• What is needed:
All of the records below need to be written out exactly, but without the pictures.

(Revision comparison data)
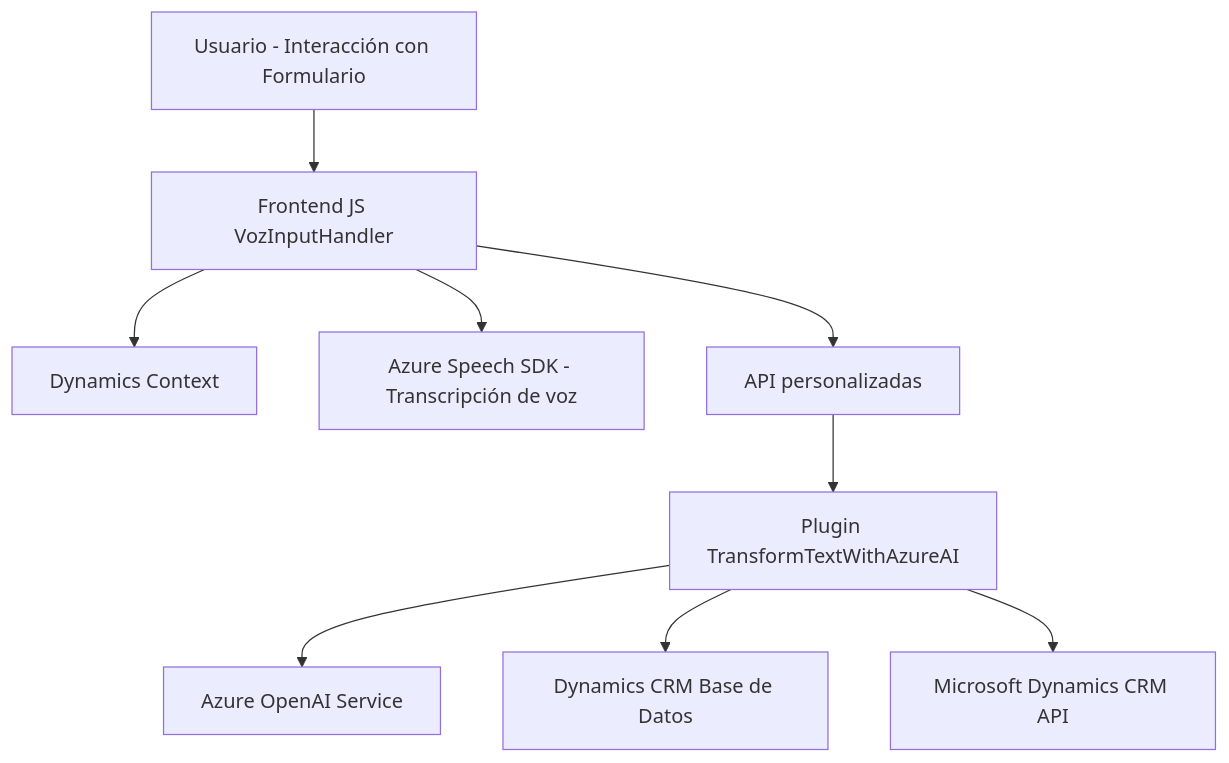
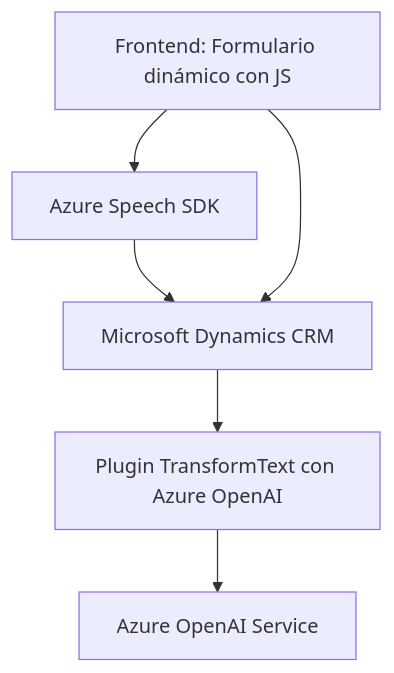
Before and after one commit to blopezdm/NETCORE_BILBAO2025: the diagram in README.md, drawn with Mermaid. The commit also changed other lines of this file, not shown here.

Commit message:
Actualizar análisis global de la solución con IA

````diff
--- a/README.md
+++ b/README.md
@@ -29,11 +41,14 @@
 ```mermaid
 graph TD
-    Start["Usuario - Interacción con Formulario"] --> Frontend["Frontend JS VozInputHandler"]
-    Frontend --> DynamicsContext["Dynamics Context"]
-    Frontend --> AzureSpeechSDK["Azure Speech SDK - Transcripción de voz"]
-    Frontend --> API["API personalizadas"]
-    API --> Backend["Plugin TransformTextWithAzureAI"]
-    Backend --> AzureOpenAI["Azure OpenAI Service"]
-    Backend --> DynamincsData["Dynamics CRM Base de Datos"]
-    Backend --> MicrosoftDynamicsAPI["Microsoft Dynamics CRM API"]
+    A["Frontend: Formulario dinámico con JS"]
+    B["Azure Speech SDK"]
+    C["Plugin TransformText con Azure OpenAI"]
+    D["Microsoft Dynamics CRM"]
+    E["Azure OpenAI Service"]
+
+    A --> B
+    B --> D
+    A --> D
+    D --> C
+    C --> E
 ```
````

• Written response:
Before and after one commit to blopezdm/NETCORE_BILBAO2025: the diagram in README.md, drawn with Mermaid. The commit also changed other lines of this file, not shown here.

Commit message:
Actualizar análisis global de la solución con IA

````diff
--- a/README.md
+++ b/README.md
@@ -29,11 +41,14 @@
 ```mermaid
 graph TD
-    Start["Usuario - Interacción con Formulario"] --> Frontend["Frontend JS VozInputHandler"]
-    Frontend --> DynamicsContext["Dynamics Context"]
-    Frontend --> AzureSpeechSDK["Azure Speech SDK - Transcripción de voz"]
-    Frontend --> API["API personalizadas"]
-    API --> Backend["Plugin TransformTextWithAzureAI"]
-    Backend --> AzureOpenAI["Azure OpenAI Service"]
-    Backend --> DynamincsData["Dynamics CRM Base de Datos"]
-    Backend --> MicrosoftDynamicsAPI["Microsoft Dynamics CRM API"]
+    A["Frontend: Formulario dinámico con JS"]
+    B["Azure Speech SDK"]
+    C["Plugin TransformText con Azure OpenAI"]
+    D["Microsoft Dynamics CRM"]
+    E["Azure OpenAI Service"]
+
+    A --> B
+    B --> D
+    A --> D
+    D --> C
+    C --> E
 ```
````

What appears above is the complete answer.